*What is expected*
Every line of the data below is to be written out again exactly.

[Listed records]

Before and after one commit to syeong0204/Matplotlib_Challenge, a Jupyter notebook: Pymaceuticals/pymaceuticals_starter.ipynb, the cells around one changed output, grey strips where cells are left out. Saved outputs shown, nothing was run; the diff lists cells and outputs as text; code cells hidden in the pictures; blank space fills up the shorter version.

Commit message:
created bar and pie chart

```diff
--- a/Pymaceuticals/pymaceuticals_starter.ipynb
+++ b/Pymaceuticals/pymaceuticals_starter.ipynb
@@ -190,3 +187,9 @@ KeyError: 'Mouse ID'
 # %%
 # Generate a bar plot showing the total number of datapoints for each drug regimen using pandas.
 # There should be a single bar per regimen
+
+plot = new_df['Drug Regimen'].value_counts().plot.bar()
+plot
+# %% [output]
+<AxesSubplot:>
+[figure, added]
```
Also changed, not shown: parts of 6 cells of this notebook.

[/Listed records]

*Task answer*
Before and after one commit to syeong0204/Matplotlib_Challenge, a Jupyter notebook: Pymaceuticals/pymaceuticals_starter.ipynb, the cells around one changed output, grey strips where cells are left out. Saved outputs shown, nothing was run; the diff lists cells and outputs as text; code cells hidden in the pictures; blank space fills up the shorter version.

Commit message:
created bar and pie chart

```diff
--- a/Pymaceuticals/pymaceuticals_starter.ipynb
+++ b/Pymaceuticals/pymaceuticals_starter.ipynb
@@ -190,3 +187,9 @@ KeyError: 'Mouse ID'
 # %%
 # Generate a bar plot showing the total number of datapoints for each drug regimen using pandas.
 # There should be a single bar per regimen
+
+plot = new_df['Drug Regimen'].value_counts().plot.bar()
+plot
+# %% [output]
+<AxesSubplot:>
+[figure, added]
```
Also changed, not shown: parts of 6 cells of this notebook.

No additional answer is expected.